Not quite one year ago, he was charged with fourth degree assault and damage of property in Anchorage where he lived from 2014 to 2016. (The fact that he never wore a winter coat should have alerted authorities, but that's another story.) One of the charges was dismissed by the local prosecutor two months later.
One of the charges may have been related to domestic violence but the case was resolved after Santiago agreed to enter an agreement of deferred prosecution. The charges were dismissed by the state prosecutor in exchange for completion of requirements.
Santiago served in the Puerto Rico National Guard and the Army Reserves prior to serving in the Alaska Army National Guard and was honorably discharged four months ago from his last post at Fort Greely, Arkansas as a Private First Class. He served 2 years in Iraq after which he started acting strangely, according to an aunt in Hudson County, NJ.
Santiago has a concealed carry permit and properly checked in his weapon prior to boarding--he evidently didn't want to get into any trouble. Maybe his becoming a dad this year cooled his jets until he landed in one in Florida today.
So did Esteban Santiago think he was somehow fighting for ISIS?
Santiago is behind bars and faces federal charges, the FBI announced Saturday. The official charges will be announced later in the day. The Special Agent in the case is George Piro who said that the suspect was questioned for hours and they have looked into his social media footprint and where he has traveled in the past.
Terrorism may have been a "potential motivation" for the attack, Piro said, and the FBI hasn't ruled anything out. "The indications are he came here to carry out this horrific attack," Piro said.
Santiago was not on any no-fly list, according to the FBI. Just because he approached them in Anchorage and told them an intelligence agency made him watch ISIS videos is no reason to put him on any no-fly list.
The suspect used a 9 mm semi-automatic handgun in the attack, Piro said. (I'm guessing Glock.)
One update has been made thus far: Broward County Sheriff Scott Israel said that 6 people, not 8, were wounded as originally reported. Three were in ICU and three were in good condition.

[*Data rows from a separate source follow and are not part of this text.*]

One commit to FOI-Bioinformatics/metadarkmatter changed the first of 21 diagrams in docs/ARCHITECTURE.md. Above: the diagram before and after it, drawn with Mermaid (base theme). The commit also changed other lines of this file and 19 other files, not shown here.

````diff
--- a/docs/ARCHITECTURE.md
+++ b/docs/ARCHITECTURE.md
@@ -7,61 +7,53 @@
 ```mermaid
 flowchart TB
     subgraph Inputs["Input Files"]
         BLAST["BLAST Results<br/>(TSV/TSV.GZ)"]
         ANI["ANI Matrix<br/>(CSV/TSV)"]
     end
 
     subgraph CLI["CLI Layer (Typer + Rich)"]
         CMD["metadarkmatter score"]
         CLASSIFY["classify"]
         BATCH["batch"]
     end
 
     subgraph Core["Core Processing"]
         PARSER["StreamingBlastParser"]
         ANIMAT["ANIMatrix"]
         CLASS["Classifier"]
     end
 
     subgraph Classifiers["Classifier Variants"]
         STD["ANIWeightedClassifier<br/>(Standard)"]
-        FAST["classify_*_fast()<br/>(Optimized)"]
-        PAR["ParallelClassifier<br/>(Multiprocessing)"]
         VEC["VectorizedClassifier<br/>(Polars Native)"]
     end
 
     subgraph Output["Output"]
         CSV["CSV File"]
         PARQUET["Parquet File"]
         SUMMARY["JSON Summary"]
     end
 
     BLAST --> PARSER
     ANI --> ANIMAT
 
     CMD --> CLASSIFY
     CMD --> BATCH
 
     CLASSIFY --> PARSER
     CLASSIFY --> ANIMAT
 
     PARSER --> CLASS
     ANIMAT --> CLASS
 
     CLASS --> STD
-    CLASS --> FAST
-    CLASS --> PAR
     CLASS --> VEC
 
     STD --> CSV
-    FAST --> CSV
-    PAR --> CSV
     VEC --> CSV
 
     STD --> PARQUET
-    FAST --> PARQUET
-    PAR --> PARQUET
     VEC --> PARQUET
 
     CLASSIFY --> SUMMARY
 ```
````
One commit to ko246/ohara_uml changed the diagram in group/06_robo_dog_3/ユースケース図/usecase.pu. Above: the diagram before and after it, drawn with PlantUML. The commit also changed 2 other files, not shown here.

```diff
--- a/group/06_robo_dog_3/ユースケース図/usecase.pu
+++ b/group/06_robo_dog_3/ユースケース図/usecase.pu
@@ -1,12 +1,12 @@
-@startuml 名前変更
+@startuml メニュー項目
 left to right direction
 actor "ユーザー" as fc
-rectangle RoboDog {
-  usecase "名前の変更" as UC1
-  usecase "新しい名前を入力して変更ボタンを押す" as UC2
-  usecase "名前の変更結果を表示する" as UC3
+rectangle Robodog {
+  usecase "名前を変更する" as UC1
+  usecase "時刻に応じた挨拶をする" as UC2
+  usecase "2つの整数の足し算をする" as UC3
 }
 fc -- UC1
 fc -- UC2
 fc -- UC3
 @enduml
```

Santiago has a history of mental health problems, some of which came after he served in Iraq. He was receiving psychological treatment in Alaska, but nothing, it seems, was enough to put him on a no-fly list, and nobody worried that he took along a gun in his suitcase.
But I bet they checked his shampoo bottle and shoes.